Large members require timber connectors other than nails. Bolts, lag screws, split rings and shear plates, and custom made hardware are commonly used in heavy timber structures where the joint’s strength must be greater than that which could be achieved with nails. These types of connectors should be corrosion-resistant or suitably coated to prevent corrosion and staining. Generally, the design of mechanically fastened joints must take into consideration a variety of factors such as end and edge-spacing distances, moisture content, service conditions, and the effect of the number of connectors used. Because the cost of fabricating and installing connections may amount to a large percentage of the cost of a heavy timber structure, it is important to engineer the details of a structure before designing the timber members.
Screws can be used to fasten decks. Double hot-dipped galvanized screws can be used, however, stainless steel screws are recommended. For most applications a 304 (18-8) grade provides adequate corrosion resistance. For decks exposed to salt air, use 316 grade. Screws must be long enough to penetrate 1″ (25 mm) into support members. Penetration of 1-1/4″ is required for structural components.
Blind fastening systems create an attractive, fastener-free deck surface.

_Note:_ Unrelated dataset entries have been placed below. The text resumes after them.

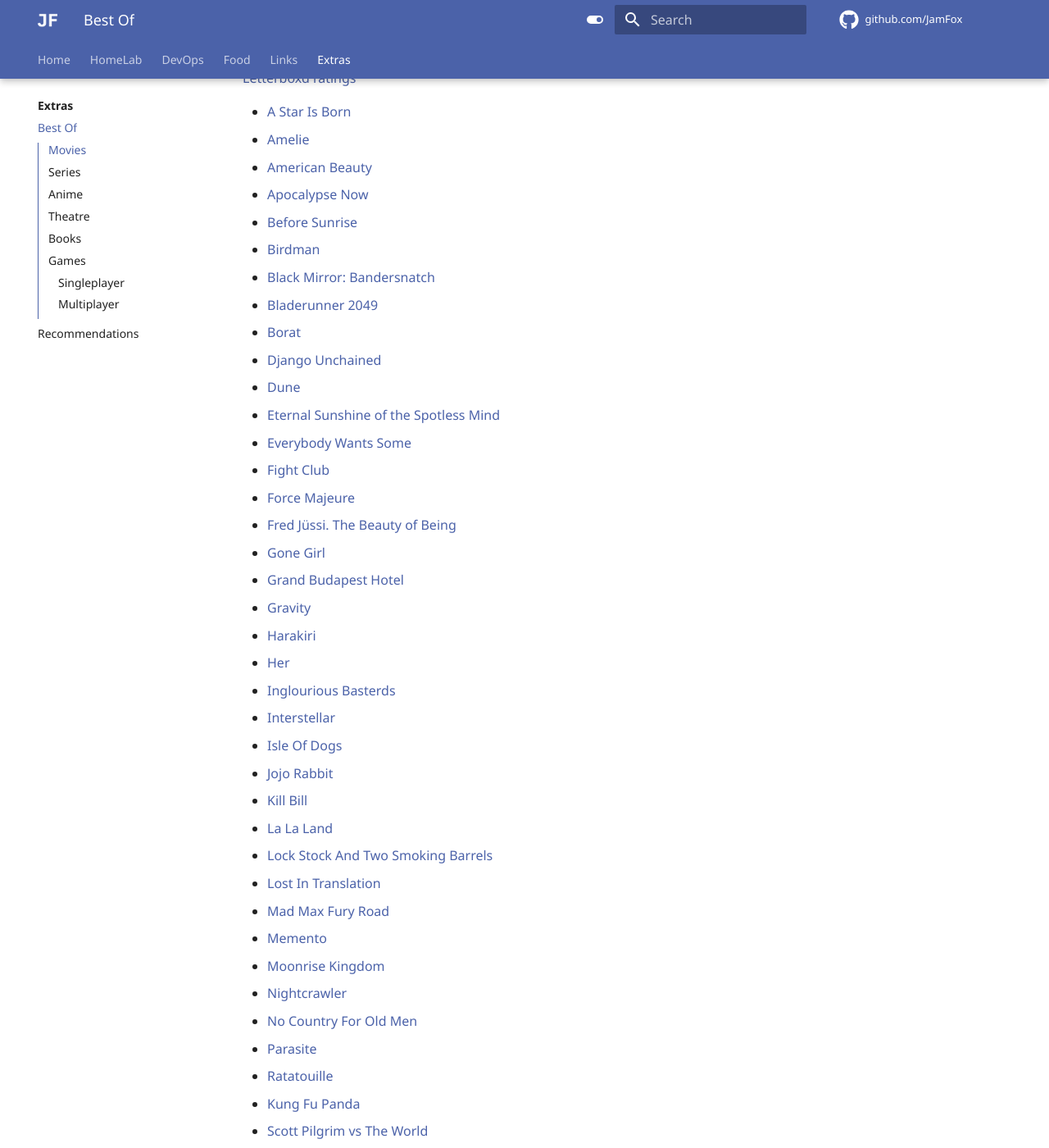
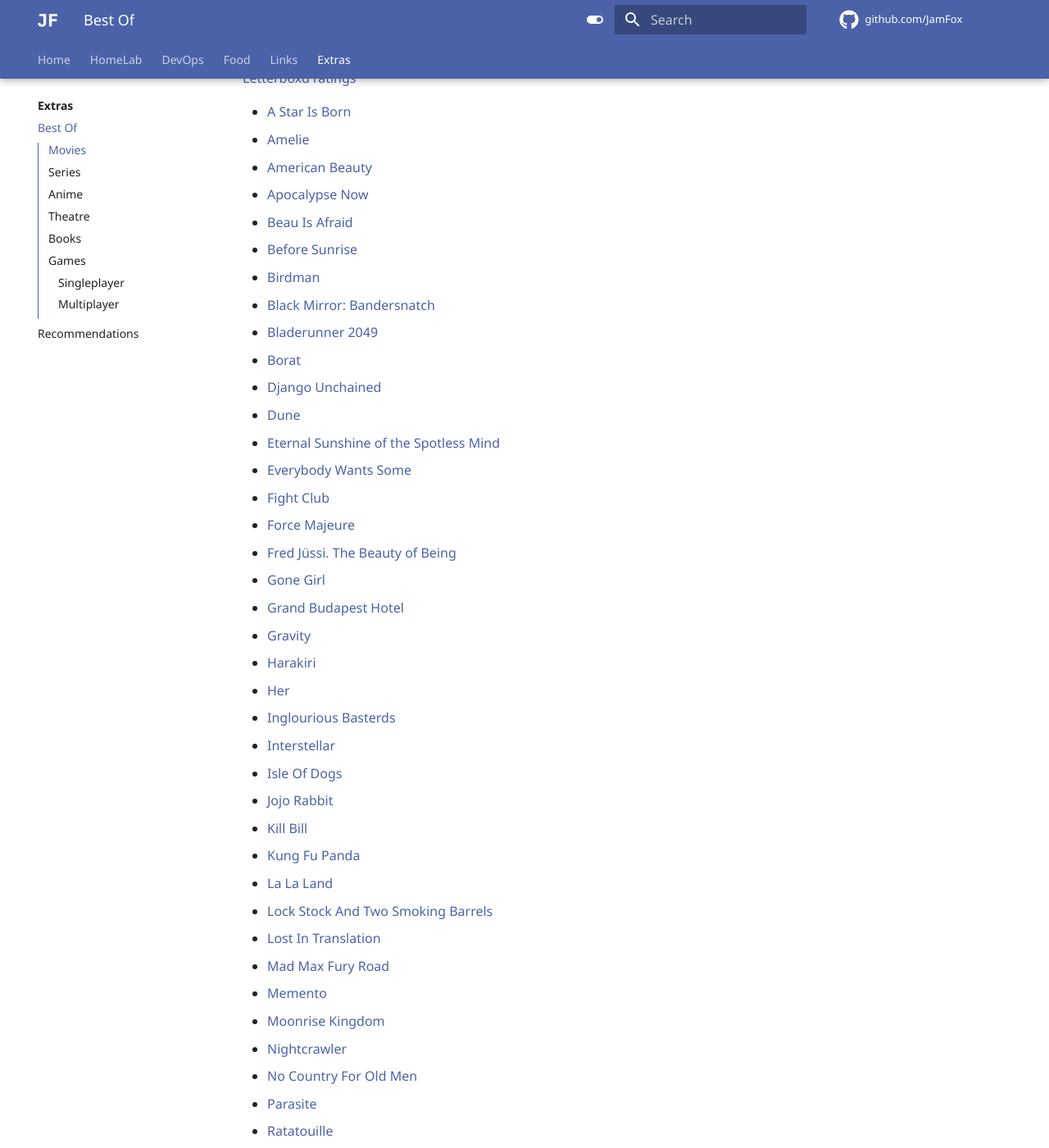
Before and after one commit to JamFox/docs.jamfox.dev, an MkDocs documentation site: the page built from docs/content/extras/bestof.md, in a window 1280 px wide and 1400 px high, scrolled down 772 px. Shown: the whole window at 82% size. Built offline with MkDocs 1.6.1 and Material for MkDocs 9.7.7, drawn with Linux system fonts in a browser that asks for light colours; comment, search, counter and statistics services are not loaded.

Commit message:
add beau

```diff
--- a/docs/content/extras/bestof.md
+++ b/docs/content/extras/bestof.md
@@ -33,6 +33,7 @@ A collection of lists of what I believe to be the best of the best from each med
 - [Amelie](https://letterboxd.com/film/amelie/)
 - [American Beauty](https://letterboxd.com/film/american-beauty/)
 - [Apocalypse Now](https://letterboxd.com/film/apocalypse-now/)
+- [Beau Is Afraid](https://letterboxd.com/film/beau-is-afraid/)
 - [Before Sunrise](https://letterboxd.com/film/before-sunrise/)
 - [Birdman](https://letterboxd.com/film/birdman-or-the-unexpected-virtue-of-ignorance/)
 - [Black Mirror: Bandersnatch](https://letterboxd.com/film/black-mirror-bandersnatch/)
```
Also changed, not shown: other parts of docs/content/extras/bestof.md (+1 -1 lines).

They employ metal clips and/or joist top brackets that fasten the sides or bottom of the deck board to the joists so that no fasteners are visible. Blind fastening systems are the ideal complement to the beauty of Western Red Cedar decking.